Kent Wang introduces us to Bob Fish, longtime docent at the Air and Space Museum, who always manages to circle back to his first love, the Cessna 150.
One of the things which sets the Air and Space Museum’s Docent Corps apart from most other flight museums is our commitment to recruiting only the most dedicated volunteers. Many of our docents are experienced pilots and engineers, but all have a passion for sharing their love of aeronautics with others. Robert Fish, a 32-year veteran of the U.S. Army Signal Corps, is a prime example. If it flies, he knows about it.

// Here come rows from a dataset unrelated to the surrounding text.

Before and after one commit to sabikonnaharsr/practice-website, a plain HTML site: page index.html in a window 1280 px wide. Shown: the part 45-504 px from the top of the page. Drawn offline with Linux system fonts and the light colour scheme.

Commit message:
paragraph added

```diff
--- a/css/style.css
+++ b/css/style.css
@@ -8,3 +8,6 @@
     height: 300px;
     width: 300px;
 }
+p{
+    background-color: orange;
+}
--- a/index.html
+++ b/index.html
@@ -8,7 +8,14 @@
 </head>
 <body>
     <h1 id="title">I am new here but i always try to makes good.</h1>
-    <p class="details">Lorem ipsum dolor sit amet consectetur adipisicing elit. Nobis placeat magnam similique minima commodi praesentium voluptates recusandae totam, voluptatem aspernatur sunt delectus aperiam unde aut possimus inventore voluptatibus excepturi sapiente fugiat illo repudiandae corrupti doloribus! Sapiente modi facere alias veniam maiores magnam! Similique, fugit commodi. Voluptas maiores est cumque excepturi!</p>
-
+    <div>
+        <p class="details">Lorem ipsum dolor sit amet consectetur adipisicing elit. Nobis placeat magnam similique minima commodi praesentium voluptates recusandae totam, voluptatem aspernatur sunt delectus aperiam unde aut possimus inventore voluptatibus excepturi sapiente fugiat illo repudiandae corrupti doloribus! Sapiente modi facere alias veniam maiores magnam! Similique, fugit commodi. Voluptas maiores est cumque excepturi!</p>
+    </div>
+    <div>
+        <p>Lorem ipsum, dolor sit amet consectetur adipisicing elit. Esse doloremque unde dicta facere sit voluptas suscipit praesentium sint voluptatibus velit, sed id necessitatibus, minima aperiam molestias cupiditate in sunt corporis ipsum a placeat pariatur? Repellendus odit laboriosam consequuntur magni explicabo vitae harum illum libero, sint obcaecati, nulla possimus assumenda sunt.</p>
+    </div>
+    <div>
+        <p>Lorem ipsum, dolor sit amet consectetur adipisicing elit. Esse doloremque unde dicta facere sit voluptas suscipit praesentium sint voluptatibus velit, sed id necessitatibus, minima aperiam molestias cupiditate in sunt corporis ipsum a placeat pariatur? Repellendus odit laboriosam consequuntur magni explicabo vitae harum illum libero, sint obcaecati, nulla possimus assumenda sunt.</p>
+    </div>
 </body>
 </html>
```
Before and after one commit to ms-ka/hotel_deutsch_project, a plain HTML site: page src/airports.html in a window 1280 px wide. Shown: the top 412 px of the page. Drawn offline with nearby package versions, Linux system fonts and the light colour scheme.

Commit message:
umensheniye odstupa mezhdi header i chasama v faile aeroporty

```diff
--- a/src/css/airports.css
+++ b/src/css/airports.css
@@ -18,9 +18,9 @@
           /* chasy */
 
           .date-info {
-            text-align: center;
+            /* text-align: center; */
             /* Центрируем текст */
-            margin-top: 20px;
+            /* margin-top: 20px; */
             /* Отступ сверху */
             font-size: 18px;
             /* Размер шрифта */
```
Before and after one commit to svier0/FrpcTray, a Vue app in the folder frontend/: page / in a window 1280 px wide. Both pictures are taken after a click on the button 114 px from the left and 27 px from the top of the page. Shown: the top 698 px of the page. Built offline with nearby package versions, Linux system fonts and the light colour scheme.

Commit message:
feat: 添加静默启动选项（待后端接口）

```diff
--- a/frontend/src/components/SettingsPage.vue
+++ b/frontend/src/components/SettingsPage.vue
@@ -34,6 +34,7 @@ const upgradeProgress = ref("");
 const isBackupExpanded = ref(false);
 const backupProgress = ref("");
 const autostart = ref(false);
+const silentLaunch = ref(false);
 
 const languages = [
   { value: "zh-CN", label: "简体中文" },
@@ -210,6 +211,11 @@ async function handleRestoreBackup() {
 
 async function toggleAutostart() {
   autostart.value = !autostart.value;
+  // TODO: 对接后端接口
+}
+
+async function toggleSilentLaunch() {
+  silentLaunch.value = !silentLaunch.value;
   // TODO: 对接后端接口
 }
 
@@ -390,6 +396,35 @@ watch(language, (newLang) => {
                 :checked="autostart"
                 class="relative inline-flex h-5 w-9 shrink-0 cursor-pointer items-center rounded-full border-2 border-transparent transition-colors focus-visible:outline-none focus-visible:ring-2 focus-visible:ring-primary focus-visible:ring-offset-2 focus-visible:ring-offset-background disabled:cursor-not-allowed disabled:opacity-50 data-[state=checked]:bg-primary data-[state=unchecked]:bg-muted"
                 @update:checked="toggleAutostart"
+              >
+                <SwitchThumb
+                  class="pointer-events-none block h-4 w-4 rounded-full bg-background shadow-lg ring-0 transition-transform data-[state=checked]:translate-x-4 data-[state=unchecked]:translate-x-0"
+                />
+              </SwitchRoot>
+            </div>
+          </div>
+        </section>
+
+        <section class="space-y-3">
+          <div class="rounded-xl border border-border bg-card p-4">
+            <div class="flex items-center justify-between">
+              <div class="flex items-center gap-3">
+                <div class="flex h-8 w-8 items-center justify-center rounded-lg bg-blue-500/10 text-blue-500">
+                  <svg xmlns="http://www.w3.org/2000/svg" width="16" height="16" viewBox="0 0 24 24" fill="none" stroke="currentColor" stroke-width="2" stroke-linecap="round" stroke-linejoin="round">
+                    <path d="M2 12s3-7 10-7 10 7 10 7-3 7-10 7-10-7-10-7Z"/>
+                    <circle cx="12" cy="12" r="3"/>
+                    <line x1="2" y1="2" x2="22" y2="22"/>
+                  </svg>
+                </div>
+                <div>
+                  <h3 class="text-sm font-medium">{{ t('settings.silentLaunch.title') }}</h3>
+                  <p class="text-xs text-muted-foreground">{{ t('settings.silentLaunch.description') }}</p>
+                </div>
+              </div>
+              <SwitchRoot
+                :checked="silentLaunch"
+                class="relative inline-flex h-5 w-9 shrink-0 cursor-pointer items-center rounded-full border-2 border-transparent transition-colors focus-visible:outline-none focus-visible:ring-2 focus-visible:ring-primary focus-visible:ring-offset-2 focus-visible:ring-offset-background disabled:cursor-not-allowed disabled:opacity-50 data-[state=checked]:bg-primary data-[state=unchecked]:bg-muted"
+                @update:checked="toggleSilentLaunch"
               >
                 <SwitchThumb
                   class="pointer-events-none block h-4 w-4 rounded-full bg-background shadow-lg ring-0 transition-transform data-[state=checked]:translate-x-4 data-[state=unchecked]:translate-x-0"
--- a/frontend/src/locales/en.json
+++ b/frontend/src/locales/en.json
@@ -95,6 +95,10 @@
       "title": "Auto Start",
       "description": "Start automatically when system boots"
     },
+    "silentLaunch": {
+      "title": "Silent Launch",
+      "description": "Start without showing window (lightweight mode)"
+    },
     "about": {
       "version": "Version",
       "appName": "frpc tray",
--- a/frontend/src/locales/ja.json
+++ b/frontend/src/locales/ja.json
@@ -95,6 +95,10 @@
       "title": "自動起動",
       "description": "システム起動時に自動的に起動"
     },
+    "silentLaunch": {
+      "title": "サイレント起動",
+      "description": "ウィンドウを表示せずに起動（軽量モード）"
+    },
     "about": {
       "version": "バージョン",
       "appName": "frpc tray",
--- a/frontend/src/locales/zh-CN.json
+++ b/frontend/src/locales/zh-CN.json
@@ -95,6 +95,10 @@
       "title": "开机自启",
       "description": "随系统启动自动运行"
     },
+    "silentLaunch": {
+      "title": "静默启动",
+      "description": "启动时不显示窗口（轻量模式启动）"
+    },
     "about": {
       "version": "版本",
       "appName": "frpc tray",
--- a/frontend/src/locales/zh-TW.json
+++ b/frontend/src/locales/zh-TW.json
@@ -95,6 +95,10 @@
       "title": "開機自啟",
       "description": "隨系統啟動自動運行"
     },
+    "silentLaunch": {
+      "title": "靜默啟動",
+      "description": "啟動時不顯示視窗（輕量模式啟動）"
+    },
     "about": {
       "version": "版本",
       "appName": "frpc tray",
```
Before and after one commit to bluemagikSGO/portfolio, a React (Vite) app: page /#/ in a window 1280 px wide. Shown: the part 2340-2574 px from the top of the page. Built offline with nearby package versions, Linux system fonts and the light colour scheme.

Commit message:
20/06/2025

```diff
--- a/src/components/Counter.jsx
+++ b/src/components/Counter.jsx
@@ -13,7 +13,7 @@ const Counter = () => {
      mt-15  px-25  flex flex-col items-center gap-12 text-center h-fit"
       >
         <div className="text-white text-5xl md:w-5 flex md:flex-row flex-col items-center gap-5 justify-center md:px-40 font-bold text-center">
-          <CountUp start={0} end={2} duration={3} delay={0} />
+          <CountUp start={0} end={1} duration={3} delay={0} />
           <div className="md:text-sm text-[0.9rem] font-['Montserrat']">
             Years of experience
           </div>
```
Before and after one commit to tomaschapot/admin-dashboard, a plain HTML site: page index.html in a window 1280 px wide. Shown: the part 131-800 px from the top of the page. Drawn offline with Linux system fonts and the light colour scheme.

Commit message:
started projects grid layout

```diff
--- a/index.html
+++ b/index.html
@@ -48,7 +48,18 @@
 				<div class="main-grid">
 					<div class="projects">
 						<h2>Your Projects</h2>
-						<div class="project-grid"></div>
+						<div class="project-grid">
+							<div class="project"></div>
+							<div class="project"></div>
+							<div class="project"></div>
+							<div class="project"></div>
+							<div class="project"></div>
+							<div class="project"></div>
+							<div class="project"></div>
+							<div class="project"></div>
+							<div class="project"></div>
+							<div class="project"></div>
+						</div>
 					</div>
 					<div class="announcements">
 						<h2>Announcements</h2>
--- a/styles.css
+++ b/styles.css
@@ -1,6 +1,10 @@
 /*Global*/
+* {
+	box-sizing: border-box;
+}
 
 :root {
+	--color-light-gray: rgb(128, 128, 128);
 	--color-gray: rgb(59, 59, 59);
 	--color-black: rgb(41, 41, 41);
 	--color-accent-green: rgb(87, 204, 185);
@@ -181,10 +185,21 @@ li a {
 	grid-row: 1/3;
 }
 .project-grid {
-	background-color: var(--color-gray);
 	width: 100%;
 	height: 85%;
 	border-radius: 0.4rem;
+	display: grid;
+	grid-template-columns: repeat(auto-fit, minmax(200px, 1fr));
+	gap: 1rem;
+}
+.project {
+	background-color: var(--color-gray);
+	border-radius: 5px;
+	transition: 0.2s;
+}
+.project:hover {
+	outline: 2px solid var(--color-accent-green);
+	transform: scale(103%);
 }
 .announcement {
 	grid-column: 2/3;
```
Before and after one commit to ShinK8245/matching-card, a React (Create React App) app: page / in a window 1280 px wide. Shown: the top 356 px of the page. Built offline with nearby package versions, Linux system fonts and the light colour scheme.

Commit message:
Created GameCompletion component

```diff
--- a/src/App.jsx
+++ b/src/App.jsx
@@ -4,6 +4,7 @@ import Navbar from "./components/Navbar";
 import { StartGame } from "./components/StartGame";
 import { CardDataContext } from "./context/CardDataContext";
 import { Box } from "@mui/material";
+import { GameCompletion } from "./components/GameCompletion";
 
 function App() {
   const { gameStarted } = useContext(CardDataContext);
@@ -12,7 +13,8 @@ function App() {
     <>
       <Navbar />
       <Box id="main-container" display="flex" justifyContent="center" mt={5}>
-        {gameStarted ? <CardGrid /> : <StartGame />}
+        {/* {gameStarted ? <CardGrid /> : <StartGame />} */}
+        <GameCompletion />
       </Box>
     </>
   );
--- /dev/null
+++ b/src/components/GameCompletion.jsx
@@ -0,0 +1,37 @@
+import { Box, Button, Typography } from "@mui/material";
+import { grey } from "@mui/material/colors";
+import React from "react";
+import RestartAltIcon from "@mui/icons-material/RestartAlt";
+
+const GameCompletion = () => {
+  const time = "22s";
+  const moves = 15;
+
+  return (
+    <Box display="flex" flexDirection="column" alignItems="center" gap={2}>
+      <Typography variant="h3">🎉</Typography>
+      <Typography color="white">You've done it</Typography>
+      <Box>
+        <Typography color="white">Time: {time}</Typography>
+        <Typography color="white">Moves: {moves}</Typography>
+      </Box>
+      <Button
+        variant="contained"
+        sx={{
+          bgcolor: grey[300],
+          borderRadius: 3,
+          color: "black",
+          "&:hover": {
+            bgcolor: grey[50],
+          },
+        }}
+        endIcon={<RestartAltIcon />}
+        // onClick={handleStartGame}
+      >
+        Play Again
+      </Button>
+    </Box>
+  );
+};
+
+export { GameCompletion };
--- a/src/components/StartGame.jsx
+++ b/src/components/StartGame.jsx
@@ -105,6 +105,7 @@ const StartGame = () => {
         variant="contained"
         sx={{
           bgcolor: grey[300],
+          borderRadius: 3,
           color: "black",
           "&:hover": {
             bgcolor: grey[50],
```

A NASM docent for more than 23 years, Bob has 100 times that number of tours under his belt. At the museum, Bob leads visitors on two-hour tours, offering insight into the people, planes and spacecraft that tell the fascinating story of human flight. Bob knows more about aviation than many professional historians and acknowledged experts, but he never fails to share what he knows in a friendly, instructive, and humorous way. His knowledge and love for aviation infuse his tours with special energy and value, because he is eager to share his expertise, not impose it.
Bob has had an interest in aviation since he was a kid, but bad eyesight kept him from military aviation. He learned to fly a Cessna 150 in 1968 at Ft Monmouth, N.J., while serving as an instructor at the U.S. Army Signal School. The Cessna 150 still holds a special place in Bob’s heart. Learning to fly and receiving a private pilot’s license requires mastering many critical skills. In addition to takeoff, maneuvering, and landing, pilots must understand essential principles such as power management, density altitude, weight and balance, and many more. The Cessna 150 is a forgiving plane that is perfect for beginners as it is easy to fly and relatively inexpensive.
Bob enjoys telling stories about Charles Lindbergh, Amelia Earhart and other pioneers of aviation, such as Jerrie Mock, a great aviator who flew the Cessna 180 Spirit of Columbus and became the first woman to pilot a single-engine aircraft around the world.
“It’s a labor of love,” Bob says of his docent experience. “I get to do something that combines my background and experience—as an amateur sport pilot and aviation buff—with my military and instructor experience. The Cessna 150 became the most popular civilian training aircraft after World War II, as well as economical recreational vehicles for weekend pilots. It still serves as the principal two-seat, general aviation trainer in the United States.” Three Cessna planes, 152, 180 and O-1A Bird Dog, are on display in the Boeing Aviation Hangar at the Steven F. Udvar-Hazy Center.
“The first time I gave a tour in 1994, my mouth was as dry as cotton….To my amazement, I got a standing ovation. It’s interesting to learn from people on the tours,” Bob says. “We learn from the visitors, too, who often have a strong interest or background in air and spacecraft. You have to be very careful—you may be leading a group that includes the designer of the aircraft you’re discussing.
“But sometimes we have visitors who really aren’t that interested,” Bob continues. “Maybe they’re with a friend, or part of a larger tour and air and spacecraft are a mystery. That’s the real challenge—to help those visitors fell comfortable, have fun, and even learn something.
“It’s rewarding to have a buff ask a technical question and you can answer it, but it’s equally rewarding when a spouse comes up to you after a tour and says, ‘I had a really good time.’ You just can’t buy that kind of satisfaction.”
Kent Wang has been a volunteer docent at the Air and Space Museum since 1997.
Posted: 8 November 2018